TASK INSTRUCTIONS –
Return all lines from the listing below in which the string "plot" occurs.

DATASET RECORDS –

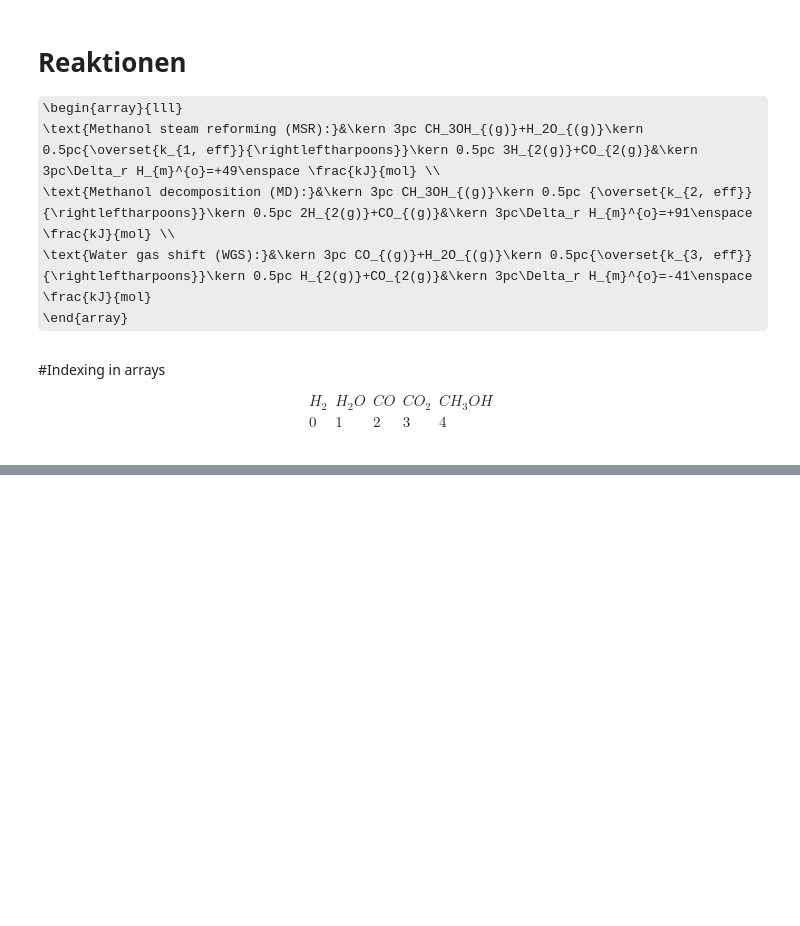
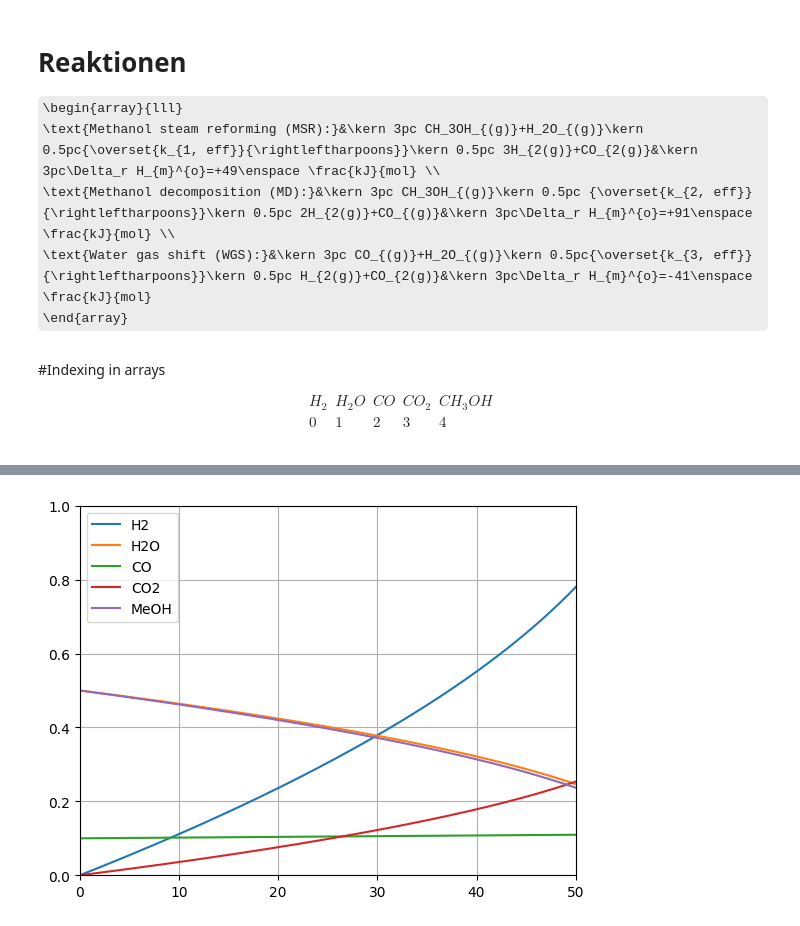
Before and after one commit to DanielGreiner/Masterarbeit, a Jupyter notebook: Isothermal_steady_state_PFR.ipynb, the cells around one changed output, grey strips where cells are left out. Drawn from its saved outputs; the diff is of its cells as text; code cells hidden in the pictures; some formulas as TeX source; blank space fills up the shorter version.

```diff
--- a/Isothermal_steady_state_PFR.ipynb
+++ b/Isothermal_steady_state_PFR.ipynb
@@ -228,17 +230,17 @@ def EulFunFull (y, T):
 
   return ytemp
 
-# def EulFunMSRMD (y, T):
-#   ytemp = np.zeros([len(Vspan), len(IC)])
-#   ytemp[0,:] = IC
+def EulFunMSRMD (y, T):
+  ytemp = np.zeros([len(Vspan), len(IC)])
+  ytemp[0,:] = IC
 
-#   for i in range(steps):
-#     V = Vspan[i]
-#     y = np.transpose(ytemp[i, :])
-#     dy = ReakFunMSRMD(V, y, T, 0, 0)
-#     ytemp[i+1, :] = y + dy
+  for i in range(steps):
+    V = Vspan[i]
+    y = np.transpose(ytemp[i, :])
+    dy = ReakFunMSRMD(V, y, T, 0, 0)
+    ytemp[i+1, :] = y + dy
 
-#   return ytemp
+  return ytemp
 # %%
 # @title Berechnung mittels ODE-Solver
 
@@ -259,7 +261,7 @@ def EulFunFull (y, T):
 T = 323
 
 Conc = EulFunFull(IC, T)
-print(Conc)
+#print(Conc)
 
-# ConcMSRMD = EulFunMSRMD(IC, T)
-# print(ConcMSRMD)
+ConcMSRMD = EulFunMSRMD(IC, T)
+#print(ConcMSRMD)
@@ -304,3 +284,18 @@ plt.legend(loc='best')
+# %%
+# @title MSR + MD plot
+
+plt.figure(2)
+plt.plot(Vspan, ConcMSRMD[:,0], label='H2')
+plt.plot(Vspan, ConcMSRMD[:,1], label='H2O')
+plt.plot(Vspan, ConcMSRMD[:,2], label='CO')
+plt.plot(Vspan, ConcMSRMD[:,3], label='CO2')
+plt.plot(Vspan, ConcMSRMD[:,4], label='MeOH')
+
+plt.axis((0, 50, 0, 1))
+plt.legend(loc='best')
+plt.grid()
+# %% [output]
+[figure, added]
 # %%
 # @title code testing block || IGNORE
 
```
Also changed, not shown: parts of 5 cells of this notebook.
--
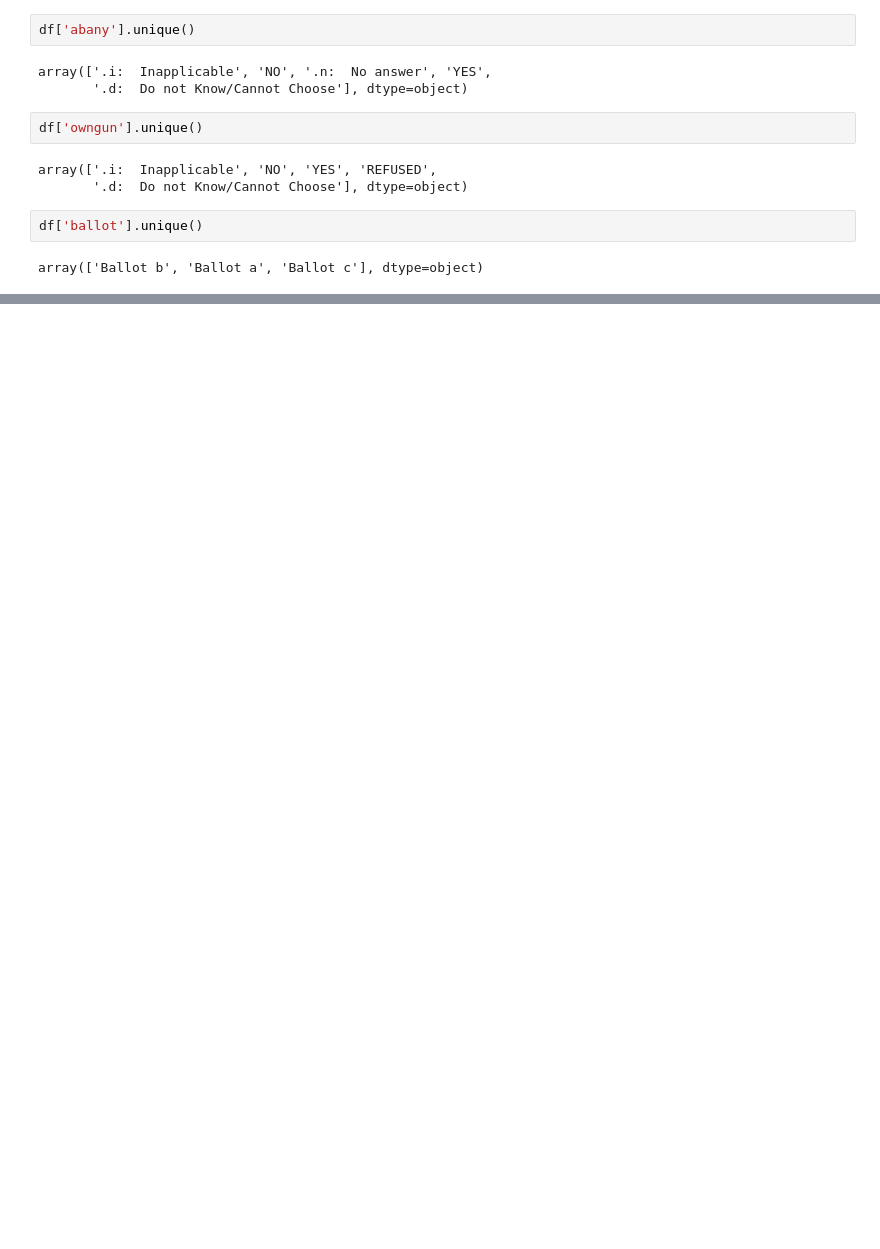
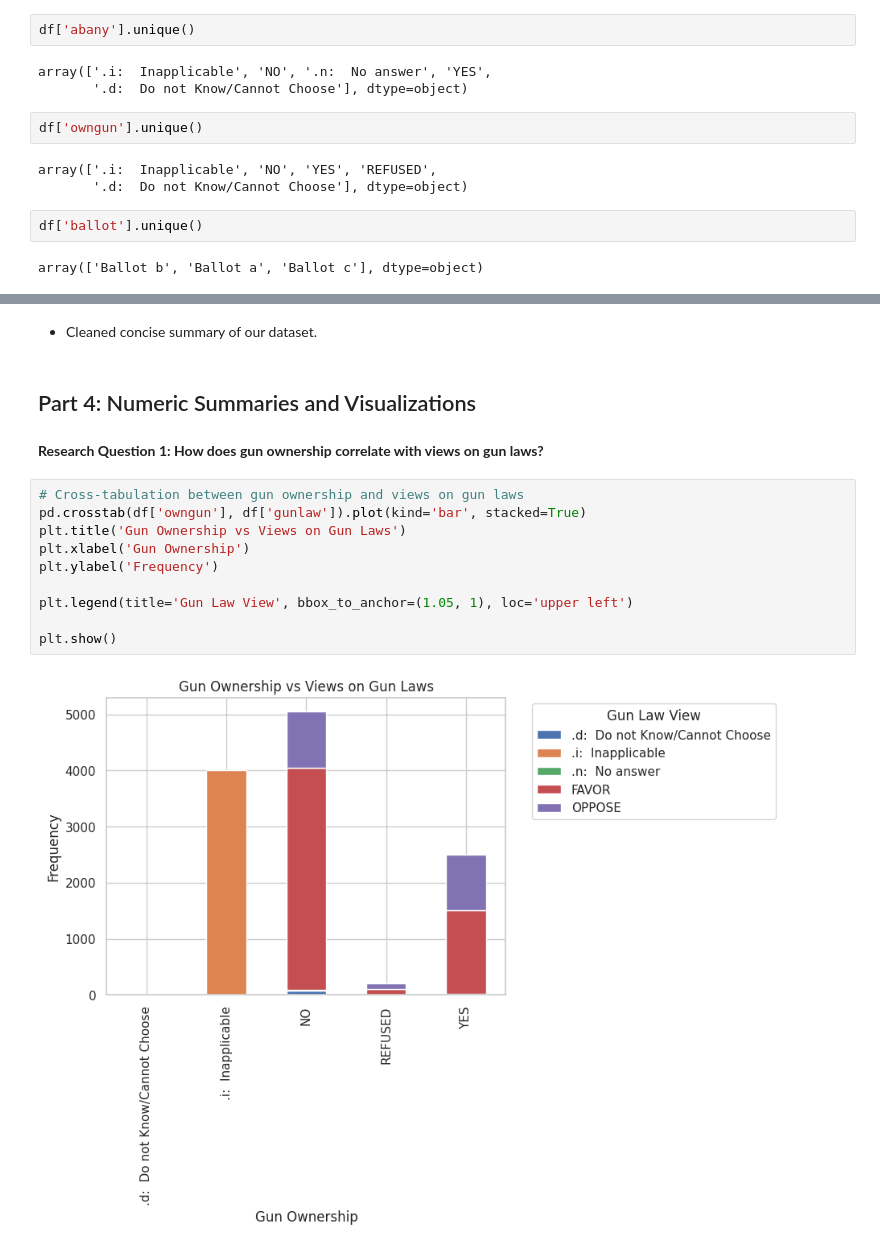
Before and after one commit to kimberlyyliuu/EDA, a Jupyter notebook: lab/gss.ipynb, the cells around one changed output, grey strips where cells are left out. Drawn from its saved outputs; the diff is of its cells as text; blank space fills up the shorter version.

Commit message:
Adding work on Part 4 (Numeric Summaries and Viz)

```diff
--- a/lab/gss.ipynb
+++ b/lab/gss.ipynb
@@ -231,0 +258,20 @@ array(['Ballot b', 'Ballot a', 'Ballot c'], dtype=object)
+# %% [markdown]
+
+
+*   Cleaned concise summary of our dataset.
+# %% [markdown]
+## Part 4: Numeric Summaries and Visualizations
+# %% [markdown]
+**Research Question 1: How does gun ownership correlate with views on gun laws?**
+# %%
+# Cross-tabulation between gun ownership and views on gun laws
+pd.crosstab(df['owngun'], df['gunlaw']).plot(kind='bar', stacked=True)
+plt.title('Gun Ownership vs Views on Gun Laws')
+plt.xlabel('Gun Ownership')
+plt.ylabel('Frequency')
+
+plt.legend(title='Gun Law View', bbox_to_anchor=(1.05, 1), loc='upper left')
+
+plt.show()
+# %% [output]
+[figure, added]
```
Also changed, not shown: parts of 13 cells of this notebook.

RESULT OF THE TASK –
+# @title MSR + MD plot
+plt.plot(Vspan, ConcMSRMD[:,0], label='H2')
+plt.plot(Vspan, ConcMSRMD[:,1], label='H2O')
+plt.plot(Vspan, ConcMSRMD[:,2], label='CO')
+plt.plot(Vspan, ConcMSRMD[:,3], label='CO2')
+plt.plot(Vspan, ConcMSRMD[:,4], label='MeOH')
+pd.crosstab(df['owngun'], df['gunlaw']).plot(kind='bar', stacked=True)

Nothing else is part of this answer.